**TASK ITEM**
Print the records exactly. Every mark must remain.

-- -- --

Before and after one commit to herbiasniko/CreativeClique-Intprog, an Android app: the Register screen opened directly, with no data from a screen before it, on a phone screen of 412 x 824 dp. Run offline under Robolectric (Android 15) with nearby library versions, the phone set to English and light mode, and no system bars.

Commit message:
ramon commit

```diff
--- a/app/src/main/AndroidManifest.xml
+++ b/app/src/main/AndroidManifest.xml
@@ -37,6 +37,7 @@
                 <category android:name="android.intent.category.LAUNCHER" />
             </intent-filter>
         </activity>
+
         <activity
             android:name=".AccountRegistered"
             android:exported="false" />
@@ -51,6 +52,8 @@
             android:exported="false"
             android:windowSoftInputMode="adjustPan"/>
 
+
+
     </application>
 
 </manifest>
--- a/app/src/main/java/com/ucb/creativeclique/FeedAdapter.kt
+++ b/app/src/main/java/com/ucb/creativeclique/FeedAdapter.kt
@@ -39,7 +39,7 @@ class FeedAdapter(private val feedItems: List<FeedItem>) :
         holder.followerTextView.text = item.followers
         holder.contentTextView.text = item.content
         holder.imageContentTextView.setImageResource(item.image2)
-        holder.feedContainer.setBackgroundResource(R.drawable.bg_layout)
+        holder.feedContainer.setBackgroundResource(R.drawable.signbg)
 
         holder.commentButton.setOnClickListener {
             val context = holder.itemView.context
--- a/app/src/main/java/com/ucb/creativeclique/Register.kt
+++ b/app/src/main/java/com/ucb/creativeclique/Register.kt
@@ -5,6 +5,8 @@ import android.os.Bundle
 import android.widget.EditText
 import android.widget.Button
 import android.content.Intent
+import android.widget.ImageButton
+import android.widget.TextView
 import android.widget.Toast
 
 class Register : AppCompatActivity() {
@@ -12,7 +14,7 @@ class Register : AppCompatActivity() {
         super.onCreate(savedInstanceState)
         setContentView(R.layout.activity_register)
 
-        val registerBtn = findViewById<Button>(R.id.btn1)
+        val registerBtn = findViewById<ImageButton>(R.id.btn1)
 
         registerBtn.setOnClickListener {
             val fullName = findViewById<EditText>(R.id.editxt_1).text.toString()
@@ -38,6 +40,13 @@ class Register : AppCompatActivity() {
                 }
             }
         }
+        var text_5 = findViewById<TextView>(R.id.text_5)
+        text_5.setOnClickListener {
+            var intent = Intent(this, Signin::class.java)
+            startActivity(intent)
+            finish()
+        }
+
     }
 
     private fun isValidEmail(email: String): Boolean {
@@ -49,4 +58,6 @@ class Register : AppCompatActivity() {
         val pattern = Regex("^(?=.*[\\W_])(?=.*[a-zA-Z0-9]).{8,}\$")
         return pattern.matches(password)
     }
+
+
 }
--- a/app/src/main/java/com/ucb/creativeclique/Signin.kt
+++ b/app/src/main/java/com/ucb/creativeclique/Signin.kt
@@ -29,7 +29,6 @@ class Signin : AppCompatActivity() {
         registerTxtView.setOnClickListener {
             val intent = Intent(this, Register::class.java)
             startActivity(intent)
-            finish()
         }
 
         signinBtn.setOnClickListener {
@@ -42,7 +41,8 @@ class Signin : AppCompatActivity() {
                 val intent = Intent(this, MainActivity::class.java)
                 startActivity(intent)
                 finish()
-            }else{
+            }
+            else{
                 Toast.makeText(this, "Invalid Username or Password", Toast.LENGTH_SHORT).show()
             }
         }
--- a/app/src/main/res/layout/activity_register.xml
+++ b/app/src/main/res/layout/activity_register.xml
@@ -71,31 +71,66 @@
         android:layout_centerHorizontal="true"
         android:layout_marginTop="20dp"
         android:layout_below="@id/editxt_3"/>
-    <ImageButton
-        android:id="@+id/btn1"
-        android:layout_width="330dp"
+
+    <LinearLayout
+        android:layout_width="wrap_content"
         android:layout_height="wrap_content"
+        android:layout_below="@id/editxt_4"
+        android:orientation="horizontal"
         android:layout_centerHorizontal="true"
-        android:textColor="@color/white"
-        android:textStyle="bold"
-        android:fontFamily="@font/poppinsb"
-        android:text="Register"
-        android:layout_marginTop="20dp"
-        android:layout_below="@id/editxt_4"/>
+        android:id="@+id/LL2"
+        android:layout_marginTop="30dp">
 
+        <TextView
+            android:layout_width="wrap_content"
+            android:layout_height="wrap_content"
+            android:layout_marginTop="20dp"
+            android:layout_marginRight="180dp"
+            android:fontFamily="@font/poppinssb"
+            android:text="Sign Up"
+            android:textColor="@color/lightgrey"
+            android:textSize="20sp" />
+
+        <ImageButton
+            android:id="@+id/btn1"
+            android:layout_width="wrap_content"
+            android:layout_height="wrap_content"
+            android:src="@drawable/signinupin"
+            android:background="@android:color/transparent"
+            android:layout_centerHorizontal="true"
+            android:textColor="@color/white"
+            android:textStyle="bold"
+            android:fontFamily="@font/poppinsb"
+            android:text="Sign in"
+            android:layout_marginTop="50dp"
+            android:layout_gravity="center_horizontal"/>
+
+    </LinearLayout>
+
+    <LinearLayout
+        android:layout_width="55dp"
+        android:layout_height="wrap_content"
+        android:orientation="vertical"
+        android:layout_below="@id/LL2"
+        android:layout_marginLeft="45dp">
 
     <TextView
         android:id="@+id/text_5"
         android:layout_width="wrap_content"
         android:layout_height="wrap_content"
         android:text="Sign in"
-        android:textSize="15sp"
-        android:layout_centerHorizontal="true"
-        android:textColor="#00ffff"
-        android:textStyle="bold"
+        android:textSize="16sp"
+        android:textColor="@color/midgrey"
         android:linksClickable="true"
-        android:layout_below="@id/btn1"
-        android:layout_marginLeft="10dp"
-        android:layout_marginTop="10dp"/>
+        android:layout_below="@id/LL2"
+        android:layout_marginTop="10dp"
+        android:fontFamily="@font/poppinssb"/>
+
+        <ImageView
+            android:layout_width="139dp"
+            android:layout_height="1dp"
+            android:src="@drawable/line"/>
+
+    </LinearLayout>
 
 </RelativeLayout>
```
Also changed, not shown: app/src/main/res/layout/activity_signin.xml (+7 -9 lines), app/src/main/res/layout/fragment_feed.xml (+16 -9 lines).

-- -- --

**RESPONSE TO THE TASK**
Before and after one commit to herbiasniko/CreativeClique-Intprog, an Android app: the Register screen opened directly, with no data from a screen before it, on a phone screen of 412 x 824 dp. Run offline under Robolectric (Android 15) with nearby library versions, the phone set to English and light mode, and no system bars.

Commit message:
ramon commit

```diff
--- a/app/src/main/AndroidManifest.xml
+++ b/app/src/main/AndroidManifest.xml
@@ -37,6 +37,7 @@
                 <category android:name="android.intent.category.LAUNCHER" />
             </intent-filter>
         </activity>
+
         <activity
             android:name=".AccountRegistered"
             android:exported="false" />
@@ -51,6 +52,8 @@
             android:exported="false"
             android:windowSoftInputMode="adjustPan"/>
 
+
+
     </application>
 
 </manifest>
--- a/app/src/main/java/com/ucb/creativeclique/FeedAdapter.kt
+++ b/app/src/main/java/com/ucb/creativeclique/FeedAdapter.kt
@@ -39,7 +39,7 @@ class FeedAdapter(private val feedItems: List<FeedItem>) :
         holder.followerTextView.text = item.followers
         holder.contentTextView.text = item.content
         holder.imageContentTextView.setImageResource(item.image2)
-        holder.feedContainer.setBackgroundResource(R.drawable.bg_layout)
+        holder.feedContainer.setBackgroundResource(R.drawable.signbg)
 
         holder.commentButton.setOnClickListener {
             val context = holder.itemView.context
--- a/app/src/main/java/com/ucb/creativeclique/Register.kt
+++ b/app/src/main/java/com/ucb/creativeclique/Register.kt
@@ -5,6 +5,8 @@ import android.os.Bundle
 import android.widget.EditText
 import android.widget.Button
 import android.content.Intent
+import android.widget.ImageButton
+import android.widget.TextView
 import android.widget.Toast
 
 class Register : AppCompatActivity() {
@@ -12,7 +14,7 @@ class Register : AppCompatActivity() {
         super.onCreate(savedInstanceState)
         setContentView(R.layout.activity_register)
 
-        val registerBtn = findViewById<Button>(R.id.btn1)
+        val registerBtn = findViewById<ImageButton>(R.id.btn1)
 
         registerBtn.setOnClickListener {
             val fullName = findViewById<EditText>(R.id.editxt_1).text.toString()
@@ -38,6 +40,13 @@ class Register : AppCompatActivity() {
                 }
             }
         }
+        var text_5 = findViewById<TextView>(R.id.text_5)
+        text_5.setOnClickListener {
+            var intent = Intent(this, Signin::class.java)
+            startActivity(intent)
+            finish()
+        }
+
     }
 
     private fun isValidEmail(email: String): Boolean {
@@ -49,4 +58,6 @@ class Register : AppCompatActivity() {
         val pattern = Regex("^(?=.*[\\W_])(?=.*[a-zA-Z0-9]).{8,}\$")
         return pattern.matches(password)
     }
+
+
 }
--- a/app/src/main/java/com/ucb/creativeclique/Signin.kt
+++ b/app/src/main/java/com/ucb/creativeclique/Signin.kt
@@ -29,7 +29,6 @@ class Signin : AppCompatActivity() {
         registerTxtView.setOnClickListener {
             val intent = Intent(this, Register::class.java)
             startActivity(intent)
-            finish()
         }
 
         signinBtn.setOnClickListener {
@@ -42,7 +41,8 @@ class Signin : AppCompatActivity() {
                 val intent = Intent(this, MainActivity::class.java)
                 startActivity(intent)
                 finish()
-            }else{
+            }
+            else{
                 Toast.makeText(this, "Invalid Username or Password", Toast.LENGTH_SHORT).show()
             }
         }
--- a/app/src/main/res/layout/activity_register.xml
+++ b/app/src/main/res/layout/activity_register.xml
@@ -71,31 +71,66 @@
         android:layout_centerHorizontal="true"
         android:layout_marginTop="20dp"
         android:layout_below="@id/editxt_3"/>
-    <ImageButton
-        android:id="@+id/btn1"
-        android:layout_width="330dp"
+
+    <LinearLayout
+        android:layout_width="wrap_content"
         android:layout_height="wrap_content"
+        android:layout_below="@id/editxt_4"
+        android:orientation="horizontal"
         android:layout_centerHorizontal="true"
-        android:textColor="@color/white"
-        android:textStyle="bold"
-        android:fontFamily="@font/poppinsb"
-        android:text="Register"
-        android:layout_marginTop="20dp"
-        android:layout_below="@id/editxt_4"/>
+        android:id="@+id/LL2"
+        android:layout_marginTop="30dp">
 
+        <TextView
+            android:layout_width="wrap_content"
+            android:layout_height="wrap_content"
+            android:layout_marginTop="20dp"
+            android:layout_marginRight="180dp"
+            android:fontFamily="@font/poppinssb"
+            android:text="Sign Up"
+            android:textColor="@color/lightgrey"
+            android:textSize="20sp" />
+
+        <ImageButton
+            android:id="@+id/btn1"
+            android:layout_width="wrap_content"
+            android:layout_height="wrap_content"
+            android:src="@drawable/signinupin"
+            android:background="@android:color/transparent"
+            android:layout_centerHorizontal="true"
+            android:textColor="@color/white"
+            android:textStyle="bold"
+            android:fontFamily="@font/poppinsb"
+            android:text="Sign in"
+            android:layout_marginTop="50dp"
+            android:layout_gravity="center_horizontal"/>
+
+    </LinearLayout>
+
+    <LinearLayout
+        android:layout_width="55dp"
+        android:layout_height="wrap_content"
+        android:orientation="vertical"
+        android:layout_below="@id/LL2"
+        android:layout_marginLeft="45dp">
 
     <TextView
         android:id="@+id/text_5"
         android:layout_width="wrap_content"
         android:layout_height="wrap_content"
         android:text="Sign in"
-        android:textSize="15sp"
-        android:layout_centerHorizontal="true"
-        android:textColor="#00ffff"
-        android:textStyle="bold"
+        android:textSize="16sp"
+        android:textColor="@color/midgrey"
         android:linksClickable="true"
-        android:layout_below="@id/btn1"
-        android:layout_marginLeft="10dp"
-        android:layout_marginTop="10dp"/>
+        android:layout_below="@id/LL2"
+        android:layout_marginTop="10dp"
+        android:fontFamily="@font/poppinssb"/>
+
+        <ImageView
+            android:layout_width="139dp"
+            android:layout_height="1dp"
+            android:src="@drawable/line"/>
+
+    </LinearLayout>
 
 </RelativeLayout>
```
Also changed, not shown: app/src/main/res/layout/activity_signin.xml (+7 -9 lines), app/src/main/res/layout/fragment_feed.xml (+16 -9 lines).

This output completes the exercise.